Community, Service, and Learning
[Uncovering the slave burial ground, 24th May, 2011]
A year ago last week the city of Richmond broke asphalt on a parking lot that had, for years, covered a burial ground used for slaves. I attended the ground breaking ceremony with three of my coworkers.
I, like my colleagues, taught the controversy in class. Some taught students about the debate as a way of engaging issues of social justice; I taught Dovi’s article (linked) as part of a long unit on local history, Southern identity, and community.
This year when I taught my classes about the burial ground, several things had changed: first, the asphalt had been removed, which changed our conversation considerably; second, my course this year was significantly different from year’s past. This year I had made “community engagement” an non-negotiable portion of their grade. All students had three options: to design for themselves as service learning project, to participate in a public art project, or to engage in research that would be presented to the public.
I’ve written extensively about the public art project here already, but not about the service learning component. By the end of the semester twenty-two students opted to participate. Together they committed over four hundred hours to twenty-six local organizations. The project seemed incredibly successful, and it has left me wondering what the role of service might be in a program like ours. Our class is necessarily more of a “community” than their other classes. We are small, and we are together all year. Seeing student reports on their service, on their long- or short-term impact, on their relationship to a city they have perhaps never seen before arriving on campus, and on a city they perhaps did not hope to know well was fascinating, and wholly refigured my sense of what it means to be a student, a teacher, and a person affiliated with VCU.
[photo taken from a student presentation on mural painting on the East End]
Service, I can’t help but think, is integral to education. Recognition of need in one’s community is more informative than most of what we learn both in school and elsewhere. I can’t help but think back to Jane Addams and her apt assessment of the neglect that is our failure to engage young people with work that needs done. She claims that “we have in America a fast-growing number of cultivated young people who have no recognized outlet for their active faculties. They hear constantly of the great social maladjustment, but no way is provided from them to change it, and their uselessness hangs about them heavily (21).”
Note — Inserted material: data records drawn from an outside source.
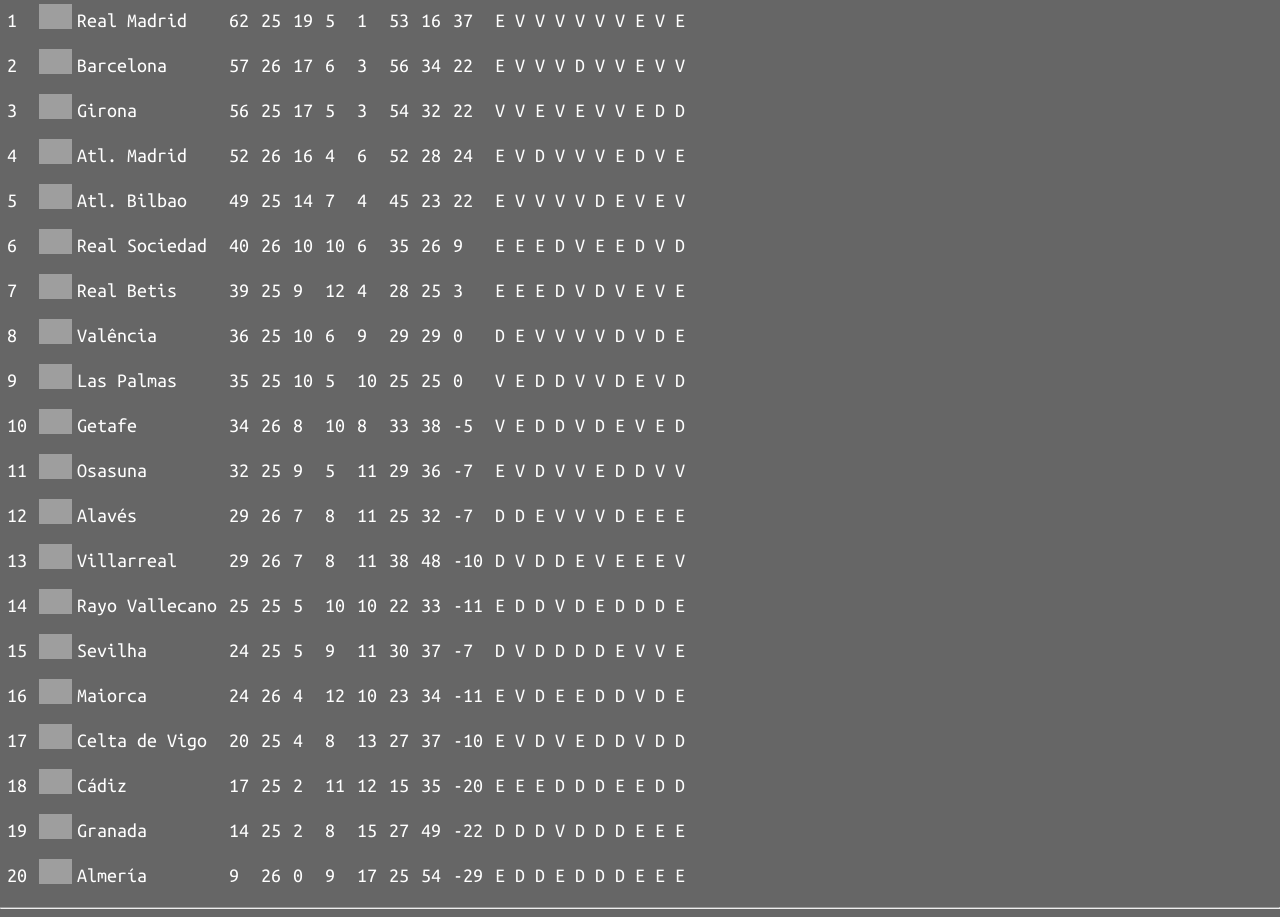
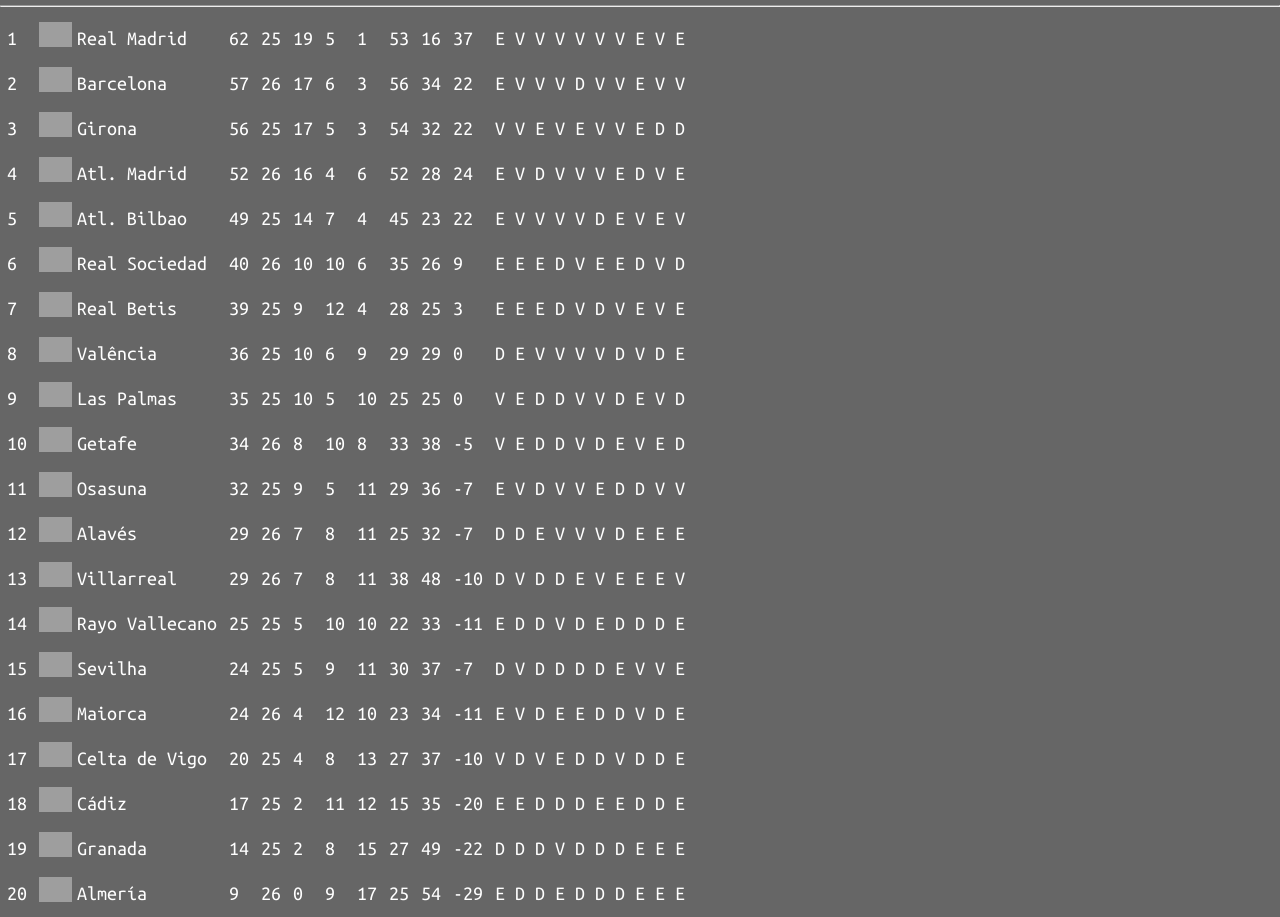
Before and after one commit to davidmonteiro03/davidmonteiro03.github.io, a plain HTML site: page tables/spain_la_liga.html in a window 1280 px wide. Shown: the part 53-970 px from the top of the page. Drawn offline with Linux system fonts and the light colour scheme; grey boxes are pictures that could not be loaded.

Commit message:
git updates

```diff
--- a/tables/spain_la_liga.html
+++ b/tables/spain_la_liga.html
@@ -25,7 +25,7 @@
 				</div>
 			</div>
 		</div>
-		<div>
+		<div><hr/>
 			<div class="table-container">
 				<table>
 					<tr>
@@ -671,7 +671,7 @@
 							<span>-10</span>
 						</td>
 						<td>
-							<span>E V D V E D D V D D</span>
+							<span>V D V E D D V D D E</span>
 						</td>
 					</tr>
 					<tr>
@@ -709,7 +709,7 @@
 							<span>-20</span>
 						</td>
 						<td>
-							<span>E E E D D D E E D D</span>
+							<span>E E D D D E E D D E</span>
 						</td>
 					</tr>
 					<tr>
@@ -789,7 +789,7 @@
 						</td>
 					</tr>
 				</table>
-			</div><hr/>
+			</div>
 		</div>
 	</body>
 </html>
```
Also changed, not shown: tables/belgium_jupiter_pro_league.html (+2 -2 lines), tables/england_premier_league.html (+2 -2 lines), tables/france_ligue_1.html (+2 -2 lines), tables/germany_bundesliga.html (+2 -2 lines), tables/italy_serie_a.html (+2 -2 lines), tables/netherlands_eredivisie.html (+2 -2 lines), tables/portugal_primeira_liga.html (+2 -2 lines), tables/uefa_champions_league.html (+2 -2 lines).
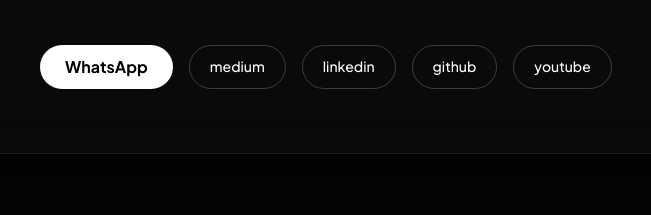
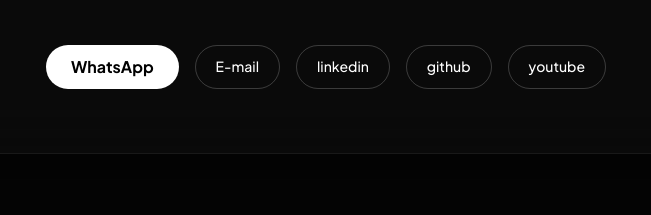
Before and after one commit to odraude2104/portfolio, a plain HTML site: page index.html in a window 1280 px wide. Shown: the part 4407-4622 px from the top of the page, 314-965 px from the left. Drawn offline with nearby package versions, Linux system fonts and the light colour scheme.

Commit message:
Fix HTML structure and reorganize scripts

```diff
--- a/index.html
+++ b/index.html
@@ -219,7 +219,7 @@
         const contato = document.getElementById('contato-info');
         contato.innerHTML = `
           <a href="${dados.contato.whatsapp}" class="btn-white">WhatsApp</a>
-          <a href="mailto:${dados.contato.email}" class="rounded-full px-5 py-2.5 border border-white/20 text-white text-sm font-medium transition hover:bg-white/10">medium</a>
+          <a href="mailto:${dados.contato.email}" class="rounded-full px-5 py-2.5 border border-white/20 text-white text-sm font-medium transition hover:bg-white/10">E-mail</a>
           <a href="${dados.contato.linkedin}" target="_blank" class="rounded-full px-5 py-2.5 border border-white/20 text-white text-sm font-medium transition hover:bg-white/10">linkedin</a>
           <a href="${dados.contato.github}" target="_blank" class="rounded-full px-5 py-2.5 border border-white/20 text-white text-sm font-medium transition hover:bg-white/10">github</a>
           <a href="${dados.contato.youtube}" target="_blank" class="rounded-full px-5 py-2.5 border border-white/20 text-white text-sm font-medium transition hover:bg-white/10">youtube</a>
```
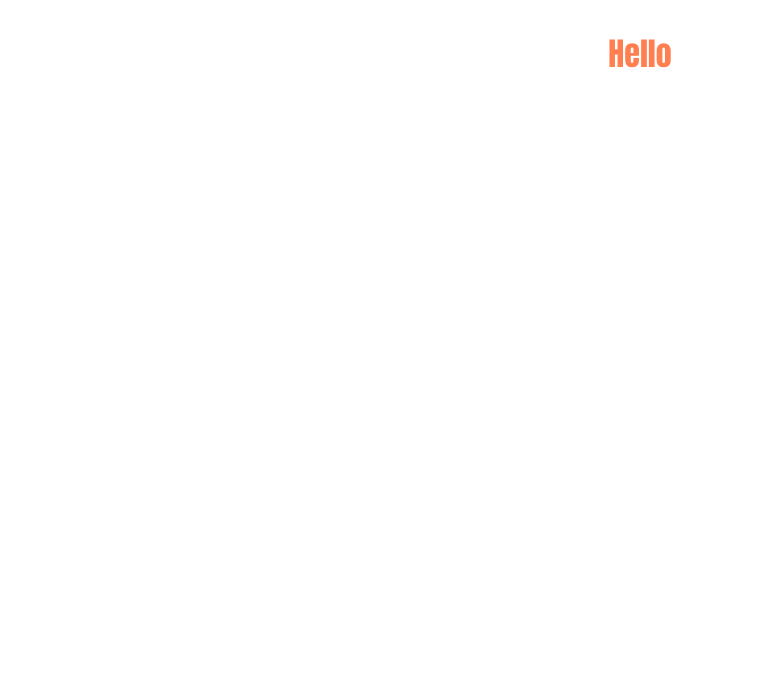
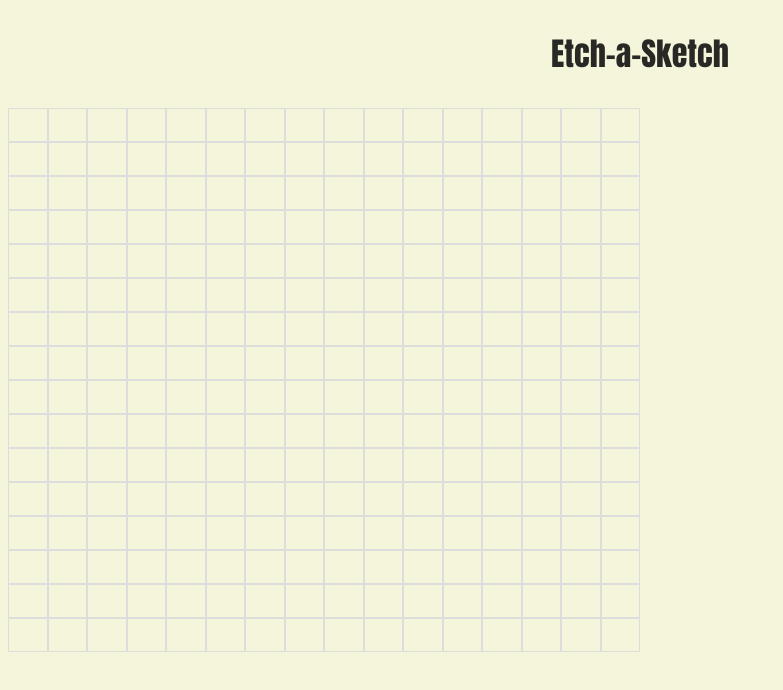
Before and after one commit to dvelazq1/etch-a-sketch, a plain HTML site: page index.html in a window 1280 px wide. Shown: the whole page, without its empty margins (0-783 px from the left). Drawn offline with Linux system fonts and the light colour scheme.

Commit message:
Make grid

```diff
--- a/index.html
+++ b/index.html
@@ -16,8 +16,8 @@
         <!--[if lt IE 7]>
             <p class="browsehappy">You are using an <strong>outdated</strong> browser. Please <a href="#">upgrade your browser</a> to improve your experience.</p>
         <![endif]-->
-        <h1> Hello</h1>
-
-        <script src="index.js" async defer></script>
+        <h1> Etch-a-Sketch</h1>
+        <div id = container></div>
+        <script src="index.js" ></script>
     </body>
 </html>
--- a/index.js
+++ b/index.js
@@ -0,0 +1,12 @@
+const container = document.getElementById("container");
+
+function makeRows(rows, cols) {
+    container.style.setProperty('--grid-rows', rows);
+    container.style.setProperty('--grid-cols', cols);
+    for (c = 0; c < (rows * cols); c++) {
+      let cell = document.createElement("div");
+      container.appendChild(cell).className = "grid-item";
+    };
+  };
+
+  makeRows(16, 16);
--- a/styles.css
+++ b/styles.css
@@ -1,10 +1,30 @@
 body {
     display: flex;
     flex-direction: column;
+    background-color: #f5f5dc;
 }
 
 h1 {
     font-family: Impact, Haettenschweiler, 'Arial Narrow Bold', sans-serif;
-    color: coral;
+    color: #282825;
     text-align: center;
+    margin-bottom: 30px;
 }
+
+:root {
+    --grid-columns: 1;
+    --grid-rows: 1;
+}
+
+#container {
+    display: grid;
+    max-width: 50%;
+    grid-template-rows: repeat(var(--grid-rows), 1fr);
+    grid-template-columns: repeat(var(--grid-cols), 1fr);
+  }
+
+  .grid-item {
+    padding: 1em;
+    border: 1px solid #ddd;
+    text-align: center;
+  }
```
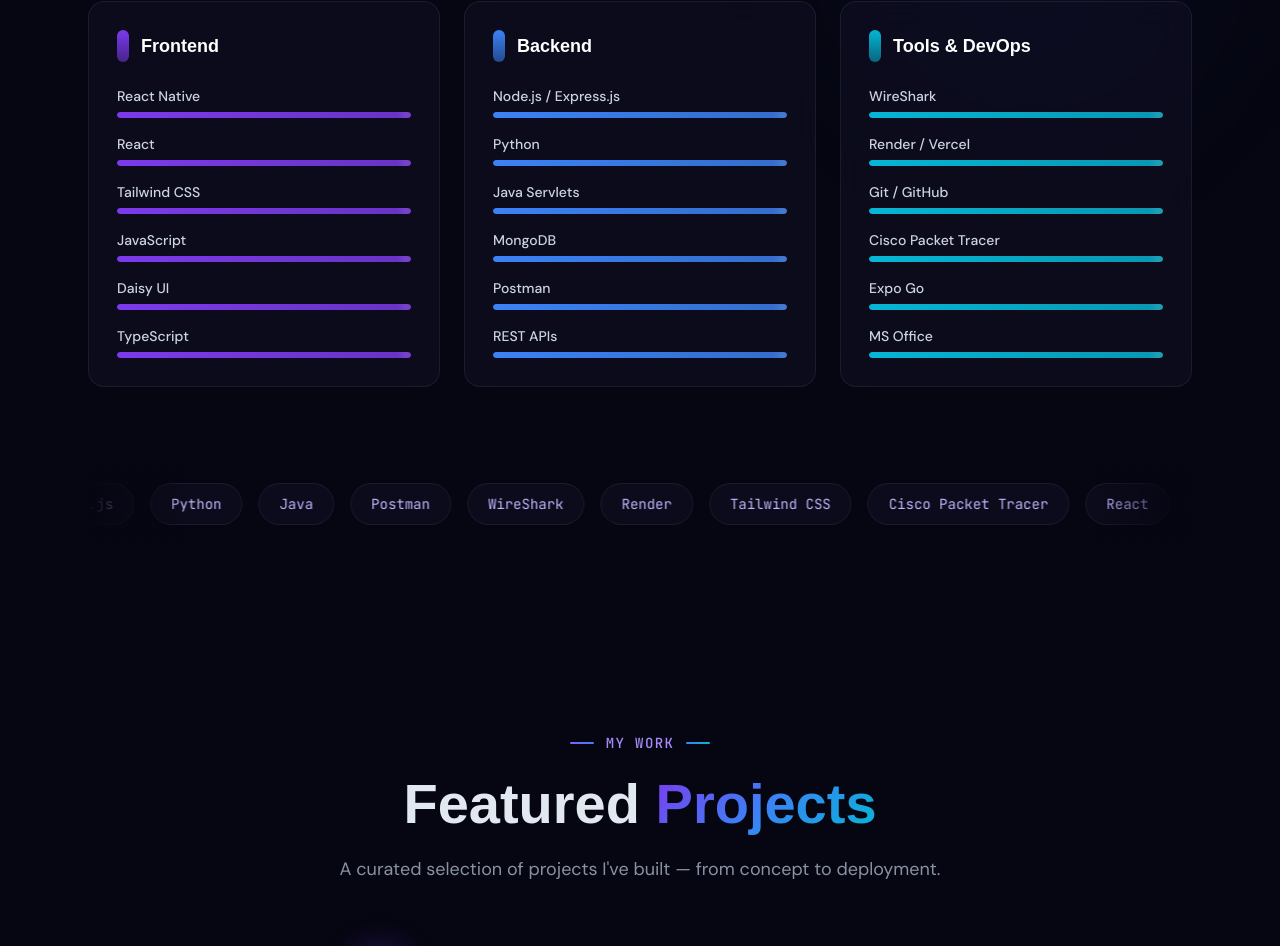
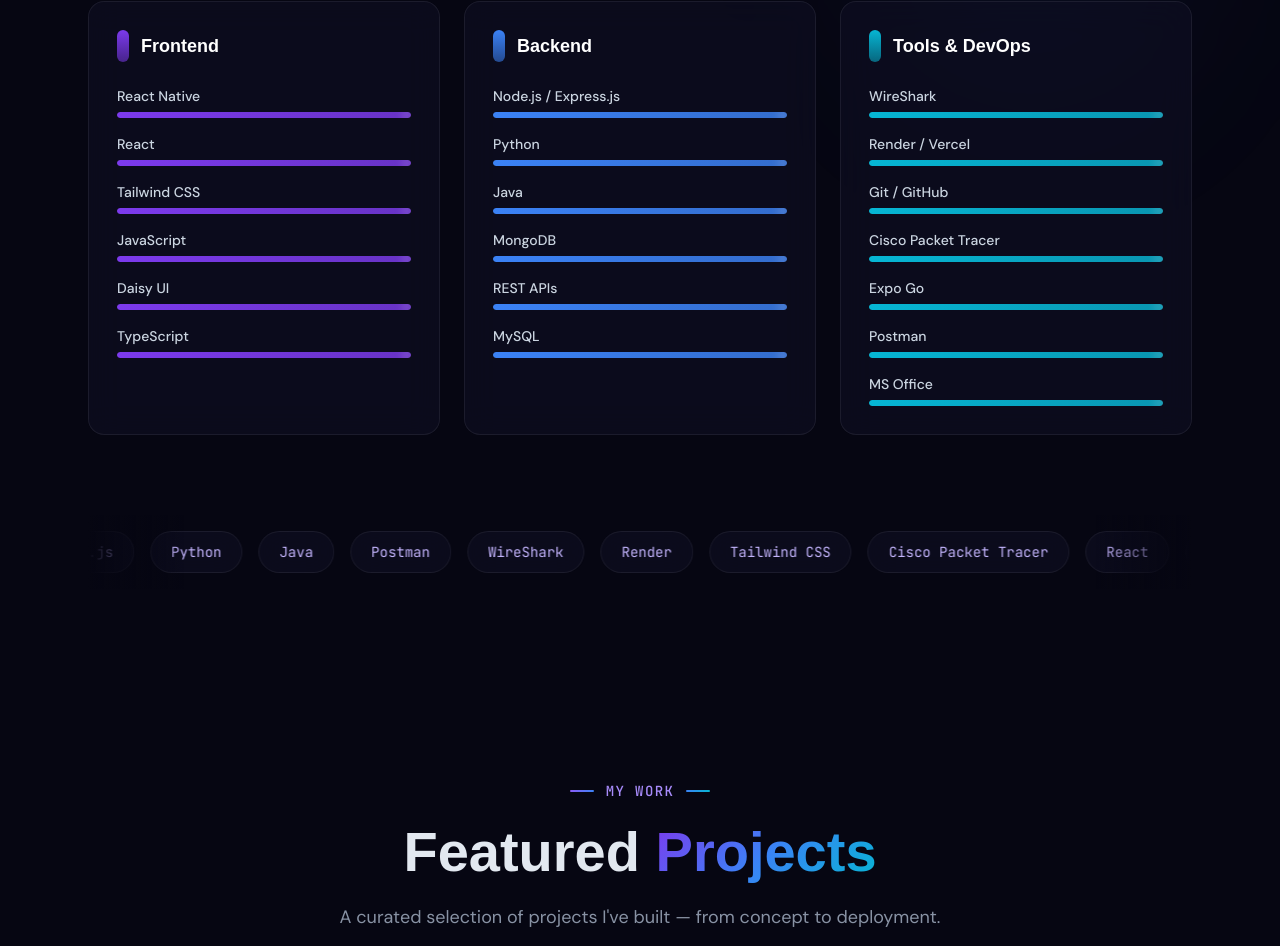
Before and after one commit to Arshan10-dev/Portfolio, a React (Vite) app: page / in a window 1280 px wide. Shown: the part 2046-2992 px from the top of the page. Built offline with nearby package versions, Linux system fonts and the light colour scheme; a web font is replaced by a local one.

Commit message:
Skill Swap Project added

```diff
--- a/src/data/skills.js
+++ b/src/data/skills.js
@@ -23,10 +23,10 @@
     skills: [
       { name: "Node.js / Express.js", level: 100, icon: "node" },
       { name: "Python", level: 100, icon: "python" },
-      { name: "Java Servlets", level: 100, icon: "java" },
+      { name: "Java", level: 100, icon: "java" },
       { name: "MongoDB", level: 100, icon: "mongo" },
-      { name: "Postman", level: 100, icon: "postman" },
       { name: "REST APIs", level: 100, icon: "api" },
+      { name: "MySQL", level: 100, icon: "mysql"},
     ],
   },
   {
@@ -39,6 +39,7 @@
       { name: "Git / GitHub", level: 100, icon: "git" },
       { name: "Cisco Packet Tracer", level: 100, icon: "ciscopackettracer" },
       { name: "Expo Go", level: 100, icon: "expo" },
+      { name: "Postman", level: 100, icon: "postman" },
       { name: "MS Office", level: 100, icon: "msoffice" },
     ],
   },
```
Talking about “service,” however, is a complicated task, as is seeing oneself as capable of serving others. Addams follows her assertion that young women must be engaged locally with a warning of the misled superiority of those who would assume the extent of their own ability to serve:
“Many of the difficulties in philanthropy come from an unconscious division of the world into the philanthropists and those to be helped. It is an assumption of two classes, and against this class assumption our democratic training revolts as soon as we begin to act upon it (62).”
How, then, do we serve our community and ourselves without assuming this kind of distinction?
I don’t have an answer to this question yet; it’s an unsettling admission as I know service will be a core component of my courses next year. It’s also unsettling as I engage in service myself at OAR, and am in the process of applying to teach an SL designated course through VCU’s Open Minds program.
I do, however, have this to report: my colleague Mary Shelden engaged her own students in a service project at the William Byrd House in Oregon Hill.
[photo: William Byrd House Community Center, 2012.]
Working at Byrd House allows students to participate in community initiatives that originate in the community and not outside of it. Byrd House, like Hull House, is a settlement school, a organization built in a community, by the community, for those who live around it. This model, I hope, might help students to see that they service does not mean solving the problems of others, but engaging others in facilitating outcomes they have chosen for themselves.
[photo: Empty Bowls, William Byrd House, Apr. 29th, 2012.]
Addams, Jane. “The Subtle Problem of Charity.”The Jane Addams Reader. New York: Basic books, 2009.